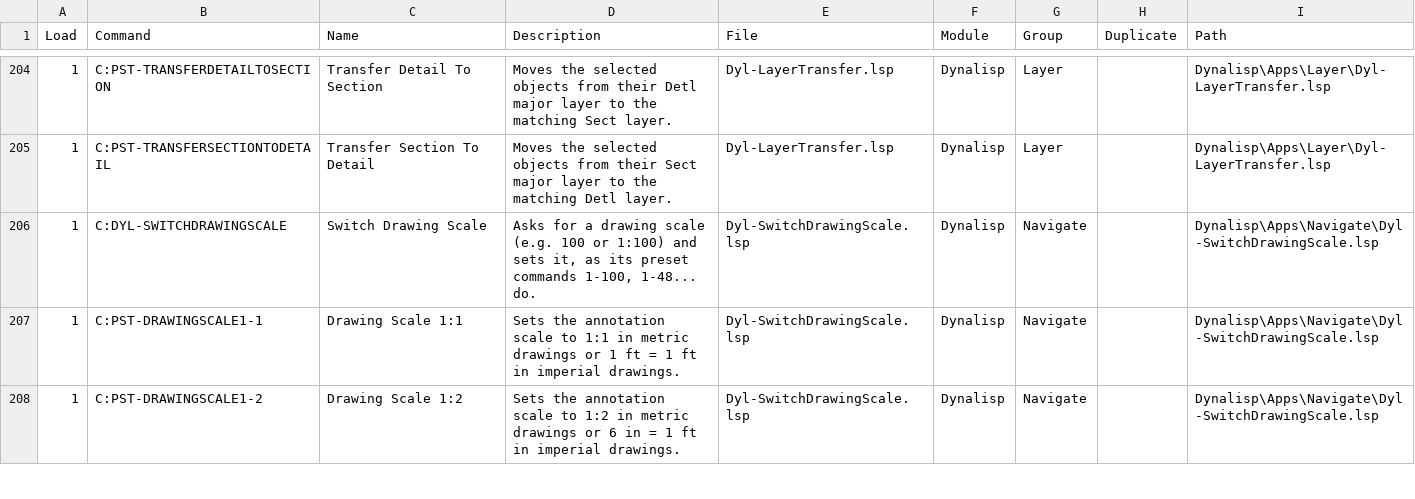
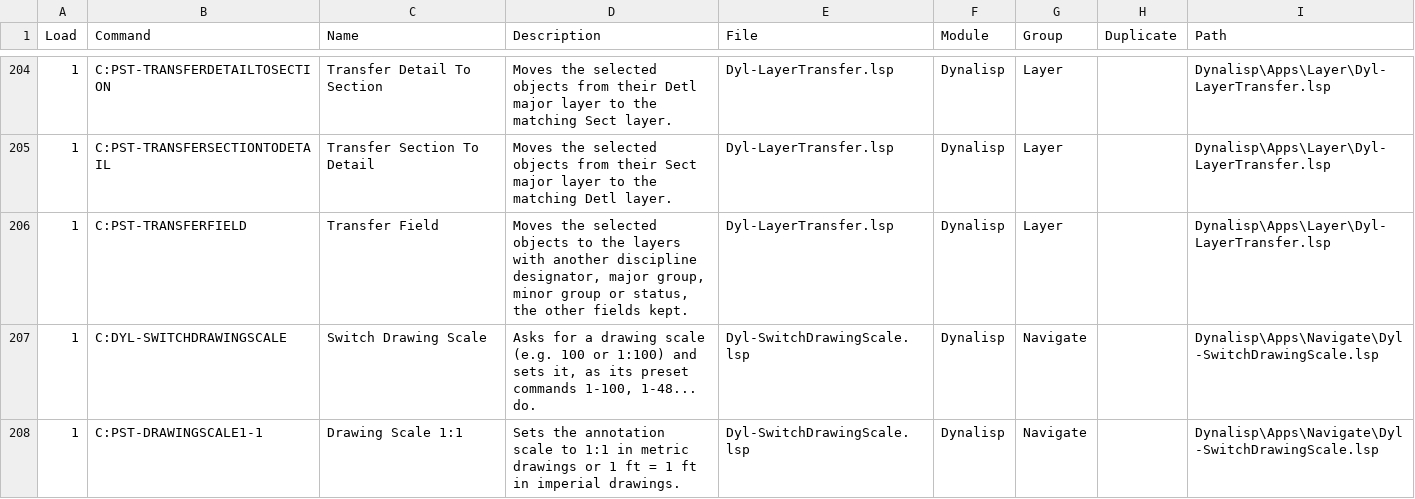
Before and after one commit to samagior/DynALisp.bundle, a CSV file: Contents/Resources/StartupSuite.csv, drawn as a sheet; only a part is shown, gaps mark what is left out; the shorter side is filled out with more unchanged rows; the diff names each change by its address in the sheet, - before the commit and + after, or states it on an @@ line.

```diff
--- a/Contents/Resources/StartupSuite.csv
+++ b/Contents/Resources/StartupSuite.csv
+row 206: 1 | C:PST-TRANSFERFIELD | Transfer Field | Moves the selected objects to the layers with another discipline designator, major group, minor group or status, the other fields kept. | Dyl-LayerTransfer.lsp | Dynalisp | Layer |  | Dynalisp\Apps\Layer\Dyl-LayerTransfer.lsp
```
Also changed, not shown: Contents/Resources/Aliases.csv, Installer/Ribbon/Ribbon.csv, 8 other files.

**DIRECTIONS FOR THIS TASK:** Although the records above contain pictures, output every line exactly and leave the pictures out.

**WRITTEN SOLUTION:**
Before and after one commit to samagior/DynALisp.bundle, a CSV file: Contents/Resources/StartupSuite.csv, drawn as a sheet; only a part is shown, gaps mark what is left out; the shorter side is filled out with more unchanged rows; the diff names each change by its address in the sheet, - before the commit and + after, or states it on an @@ line.

```diff
--- a/Contents/Resources/StartupSuite.csv
+++ b/Contents/Resources/StartupSuite.csv
+row 206: 1 | C:PST-TRANSFERFIELD | Transfer Field | Moves the selected objects to the layers with another discipline designator, major group, minor group or status, the other fields kept. | Dyl-LayerTransfer.lsp | Dynalisp | Layer |  | Dynalisp\Apps\Layer\Dyl-LayerTransfer.lsp
```
Also changed, not shown: Contents/Resources/Aliases.csv, Installer/Ribbon/Ribbon.csv, 8 other files.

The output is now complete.